You started as the EU’s Commissioner for Consumer Affairs on January 1 2007. How has the standing of consumer rights in Europe altered in that time?

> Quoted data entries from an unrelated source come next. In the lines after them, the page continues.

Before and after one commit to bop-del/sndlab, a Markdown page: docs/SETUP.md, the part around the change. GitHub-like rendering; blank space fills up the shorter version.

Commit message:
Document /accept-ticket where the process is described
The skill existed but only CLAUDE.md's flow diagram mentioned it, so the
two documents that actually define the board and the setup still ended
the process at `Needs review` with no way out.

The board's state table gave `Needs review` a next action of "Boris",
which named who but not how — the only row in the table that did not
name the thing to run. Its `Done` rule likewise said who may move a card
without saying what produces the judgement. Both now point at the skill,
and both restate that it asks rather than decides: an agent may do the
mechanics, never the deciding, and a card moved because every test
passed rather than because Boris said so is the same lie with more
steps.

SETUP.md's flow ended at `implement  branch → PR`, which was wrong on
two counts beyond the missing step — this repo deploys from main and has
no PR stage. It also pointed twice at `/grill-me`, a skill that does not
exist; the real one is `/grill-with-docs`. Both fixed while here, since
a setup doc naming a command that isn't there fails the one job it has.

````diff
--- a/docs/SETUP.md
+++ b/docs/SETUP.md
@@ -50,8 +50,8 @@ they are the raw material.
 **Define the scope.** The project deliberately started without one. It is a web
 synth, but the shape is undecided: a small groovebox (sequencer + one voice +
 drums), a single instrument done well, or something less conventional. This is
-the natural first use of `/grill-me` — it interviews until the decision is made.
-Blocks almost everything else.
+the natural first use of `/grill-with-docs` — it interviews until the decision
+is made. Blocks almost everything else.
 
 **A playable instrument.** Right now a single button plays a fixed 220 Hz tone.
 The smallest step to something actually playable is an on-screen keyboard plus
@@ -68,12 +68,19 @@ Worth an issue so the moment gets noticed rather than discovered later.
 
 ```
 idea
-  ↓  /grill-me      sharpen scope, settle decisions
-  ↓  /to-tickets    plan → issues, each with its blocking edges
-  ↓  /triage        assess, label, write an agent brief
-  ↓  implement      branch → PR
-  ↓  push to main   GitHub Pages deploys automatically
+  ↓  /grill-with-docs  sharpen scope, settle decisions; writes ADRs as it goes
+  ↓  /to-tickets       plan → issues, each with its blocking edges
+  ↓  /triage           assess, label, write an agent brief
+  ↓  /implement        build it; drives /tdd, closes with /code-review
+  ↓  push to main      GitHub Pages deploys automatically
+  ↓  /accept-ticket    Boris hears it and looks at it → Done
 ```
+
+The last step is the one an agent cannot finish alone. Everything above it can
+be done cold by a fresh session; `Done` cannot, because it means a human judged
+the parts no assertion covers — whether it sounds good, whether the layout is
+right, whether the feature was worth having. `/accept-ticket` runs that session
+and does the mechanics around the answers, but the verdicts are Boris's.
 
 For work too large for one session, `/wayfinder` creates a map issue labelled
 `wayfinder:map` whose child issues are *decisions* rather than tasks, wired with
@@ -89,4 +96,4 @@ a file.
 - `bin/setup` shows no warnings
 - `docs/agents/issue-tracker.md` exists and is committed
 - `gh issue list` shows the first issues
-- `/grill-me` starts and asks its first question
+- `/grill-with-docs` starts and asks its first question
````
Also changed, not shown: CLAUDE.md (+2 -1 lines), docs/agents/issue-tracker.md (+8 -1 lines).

I am very proud that I have been awarded the honour of being the first EU Commissioner with sole responsibility for the consumer affairs portfolio. This is such a broad, all-encompassing portfolio – covering economy, law, civil rights, environment, sustainable development – and can bring real changes to consumers around Europe. After I arrived, policy for consumers has shifted to focus more on the services sector and the digital environment sector and we have even started for the first time to look at sustainable consumption. Before this, consumer policy was effective in tackling issues like the safety of goods and advertising and consumer rights. Starting to look towards these new challenges, like conditions for consumers at retail level in, for example, energy consumer bills, and on the big new challenges of the digital world, like e-commerce and privacy issues – that has really been for me an important achievement.